- _Problem to work on_:
What the task requires is each entry, restated exactly.

Version difference data:
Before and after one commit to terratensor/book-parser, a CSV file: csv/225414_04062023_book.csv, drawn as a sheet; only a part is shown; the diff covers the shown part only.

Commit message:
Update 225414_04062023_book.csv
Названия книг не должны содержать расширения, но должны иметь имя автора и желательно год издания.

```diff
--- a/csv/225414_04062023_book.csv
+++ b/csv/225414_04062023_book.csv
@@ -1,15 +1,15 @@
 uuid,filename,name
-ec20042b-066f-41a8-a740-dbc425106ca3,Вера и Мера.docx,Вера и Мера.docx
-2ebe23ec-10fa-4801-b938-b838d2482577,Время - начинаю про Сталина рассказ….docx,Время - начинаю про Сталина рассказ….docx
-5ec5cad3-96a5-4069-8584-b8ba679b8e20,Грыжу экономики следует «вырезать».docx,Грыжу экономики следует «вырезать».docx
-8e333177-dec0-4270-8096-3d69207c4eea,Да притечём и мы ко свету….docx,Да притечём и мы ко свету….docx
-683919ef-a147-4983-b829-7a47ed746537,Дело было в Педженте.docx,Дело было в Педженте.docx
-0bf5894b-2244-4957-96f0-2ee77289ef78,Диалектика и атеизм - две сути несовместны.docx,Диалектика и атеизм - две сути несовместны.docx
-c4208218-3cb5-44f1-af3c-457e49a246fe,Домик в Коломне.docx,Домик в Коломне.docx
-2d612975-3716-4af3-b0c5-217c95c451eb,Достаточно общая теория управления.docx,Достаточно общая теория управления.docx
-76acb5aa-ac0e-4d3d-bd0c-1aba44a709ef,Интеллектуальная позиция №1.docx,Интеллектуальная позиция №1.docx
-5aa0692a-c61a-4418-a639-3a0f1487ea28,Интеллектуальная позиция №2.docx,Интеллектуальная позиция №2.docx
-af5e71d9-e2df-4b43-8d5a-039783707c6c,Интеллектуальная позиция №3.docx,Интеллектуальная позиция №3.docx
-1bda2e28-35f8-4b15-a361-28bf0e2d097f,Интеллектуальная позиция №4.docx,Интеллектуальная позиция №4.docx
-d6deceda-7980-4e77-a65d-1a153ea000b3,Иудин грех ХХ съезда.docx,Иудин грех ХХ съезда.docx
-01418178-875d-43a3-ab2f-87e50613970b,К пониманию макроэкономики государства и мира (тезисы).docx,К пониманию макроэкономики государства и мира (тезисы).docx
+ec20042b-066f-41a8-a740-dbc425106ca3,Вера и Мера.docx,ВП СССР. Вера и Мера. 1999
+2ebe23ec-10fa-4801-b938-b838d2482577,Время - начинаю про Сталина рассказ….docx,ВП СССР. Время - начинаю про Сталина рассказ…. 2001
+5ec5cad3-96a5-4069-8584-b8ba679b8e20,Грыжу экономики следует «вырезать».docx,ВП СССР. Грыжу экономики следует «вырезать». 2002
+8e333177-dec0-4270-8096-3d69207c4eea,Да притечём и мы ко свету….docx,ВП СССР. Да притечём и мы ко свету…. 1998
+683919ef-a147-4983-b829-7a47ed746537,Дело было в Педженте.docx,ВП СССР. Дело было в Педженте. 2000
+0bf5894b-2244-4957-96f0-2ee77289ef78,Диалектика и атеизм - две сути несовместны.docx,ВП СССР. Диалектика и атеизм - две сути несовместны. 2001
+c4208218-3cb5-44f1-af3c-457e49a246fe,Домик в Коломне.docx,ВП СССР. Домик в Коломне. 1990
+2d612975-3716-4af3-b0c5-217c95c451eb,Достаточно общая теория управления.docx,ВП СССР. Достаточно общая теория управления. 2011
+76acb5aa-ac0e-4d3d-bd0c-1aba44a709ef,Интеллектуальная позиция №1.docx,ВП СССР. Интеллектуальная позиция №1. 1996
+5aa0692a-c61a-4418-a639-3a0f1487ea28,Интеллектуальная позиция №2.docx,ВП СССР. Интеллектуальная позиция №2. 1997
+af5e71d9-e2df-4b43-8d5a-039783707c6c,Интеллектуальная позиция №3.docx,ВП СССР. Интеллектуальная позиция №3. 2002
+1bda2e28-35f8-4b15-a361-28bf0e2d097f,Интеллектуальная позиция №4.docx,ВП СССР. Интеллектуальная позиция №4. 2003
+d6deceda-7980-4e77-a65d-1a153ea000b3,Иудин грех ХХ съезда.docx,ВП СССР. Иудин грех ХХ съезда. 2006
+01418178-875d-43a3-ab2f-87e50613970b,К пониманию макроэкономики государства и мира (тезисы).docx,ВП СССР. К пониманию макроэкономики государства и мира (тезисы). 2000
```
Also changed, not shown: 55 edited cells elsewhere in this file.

- _Solution to this exercise_:
Before and after one commit to terratensor/book-parser, a CSV file: csv/225414_04062023_book.csv, drawn as a sheet; only a part is shown; the diff covers the shown part only.

Commit message:
Update 225414_04062023_book.csv
Названия книг не должны содержать расширения, но должны иметь имя автора и желательно год издания.

```diff
--- a/csv/225414_04062023_book.csv
+++ b/csv/225414_04062023_book.csv
@@ -1,15 +1,15 @@
 uuid,filename,name
-ec20042b-066f-41a8-a740-dbc425106ca3,Вера и Мера.docx,Вера и Мера.docx
-2ebe23ec-10fa-4801-b938-b838d2482577,Время - начинаю про Сталина рассказ….docx,Время - начинаю про Сталина рассказ….docx
-5ec5cad3-96a5-4069-8584-b8ba679b8e20,Грыжу экономики следует «вырезать».docx,Грыжу экономики следует «вырезать».docx
-8e333177-dec0-4270-8096-3d69207c4eea,Да притечём и мы ко свету….docx,Да притечём и мы ко свету….docx
-683919ef-a147-4983-b829-7a47ed746537,Дело было в Педженте.docx,Дело было в Педженте.docx
-0bf5894b-2244-4957-96f0-2ee77289ef78,Диалектика и атеизм - две сути несовместны.docx,Диалектика и атеизм - две сути несовместны.docx
-c4208218-3cb5-44f1-af3c-457e49a246fe,Домик в Коломне.docx,Домик в Коломне.docx
-2d612975-3716-4af3-b0c5-217c95c451eb,Достаточно общая теория управления.docx,Достаточно общая теория управления.docx
-76acb5aa-ac0e-4d3d-bd0c-1aba44a709ef,Интеллектуальная позиция №1.docx,Интеллектуальная позиция №1.docx
-5aa0692a-c61a-4418-a639-3a0f1487ea28,Интеллектуальная позиция №2.docx,Интеллектуальная позиция №2.docx
-af5e71d9-e2df-4b43-8d5a-039783707c6c,Интеллектуальная позиция №3.docx,Интеллектуальная позиция №3.docx
-1bda2e28-35f8-4b15-a361-28bf0e2d097f,Интеллектуальная позиция №4.docx,Интеллектуальная позиция №4.docx
-d6deceda-7980-4e77-a65d-1a153ea000b3,Иудин грех ХХ съезда.docx,Иудин грех ХХ съезда.docx
-01418178-875d-43a3-ab2f-87e50613970b,К пониманию макроэкономики государства и мира (тезисы).docx,К пониманию макроэкономики государства и мира (тезисы).docx
+ec20042b-066f-41a8-a740-dbc425106ca3,Вера и Мера.docx,ВП СССР. Вера и Мера. 1999
+2ebe23ec-10fa-4801-b938-b838d2482577,Время - начинаю про Сталина рассказ….docx,ВП СССР. Время - начинаю про Сталина рассказ…. 2001
+5ec5cad3-96a5-4069-8584-b8ba679b8e20,Грыжу экономики следует «вырезать».docx,ВП СССР. Грыжу экономики следует «вырезать». 2002
+8e333177-dec0-4270-8096-3d69207c4eea,Да притечём и мы ко свету….docx,ВП СССР. Да притечём и мы ко свету…. 1998
+683919ef-a147-4983-b829-7a47ed746537,Дело было в Педженте.docx,ВП СССР. Дело было в Педженте. 2000
+0bf5894b-2244-4957-96f0-2ee77289ef78,Диалектика и атеизм - две сути несовместны.docx,ВП СССР. Диалектика и атеизм - две сути несовместны. 2001
+c4208218-3cb5-44f1-af3c-457e49a246fe,Домик в Коломне.docx,ВП СССР. Домик в Коломне. 1990
+2d612975-3716-4af3-b0c5-217c95c451eb,Достаточно общая теория управления.docx,ВП СССР. Достаточно общая теория управления. 2011
+76acb5aa-ac0e-4d3d-bd0c-1aba44a709ef,Интеллектуальная позиция №1.docx,ВП СССР. Интеллектуальная позиция №1. 1996
+5aa0692a-c61a-4418-a639-3a0f1487ea28,Интеллектуальная позиция №2.docx,ВП СССР. Интеллектуальная позиция №2. 1997
+af5e71d9-e2df-4b43-8d5a-039783707c6c,Интеллектуальная позиция №3.docx,ВП СССР. Интеллектуальная позиция №3. 2002
+1bda2e28-35f8-4b15-a361-28bf0e2d097f,Интеллектуальная позиция №4.docx,ВП СССР. Интеллектуальная позиция №4. 2003
+d6deceda-7980-4e77-a65d-1a153ea000b3,Иудин грех ХХ съезда.docx,ВП СССР. Иудин грех ХХ съезда. 2006
+01418178-875d-43a3-ab2f-87e50613970b,К пониманию макроэкономики государства и мира (тезисы).docx,ВП СССР. К пониманию макроэкономики государства и мира (тезисы). 2000
```
Also changed, not shown: 55 edited cells elsewhere in this file.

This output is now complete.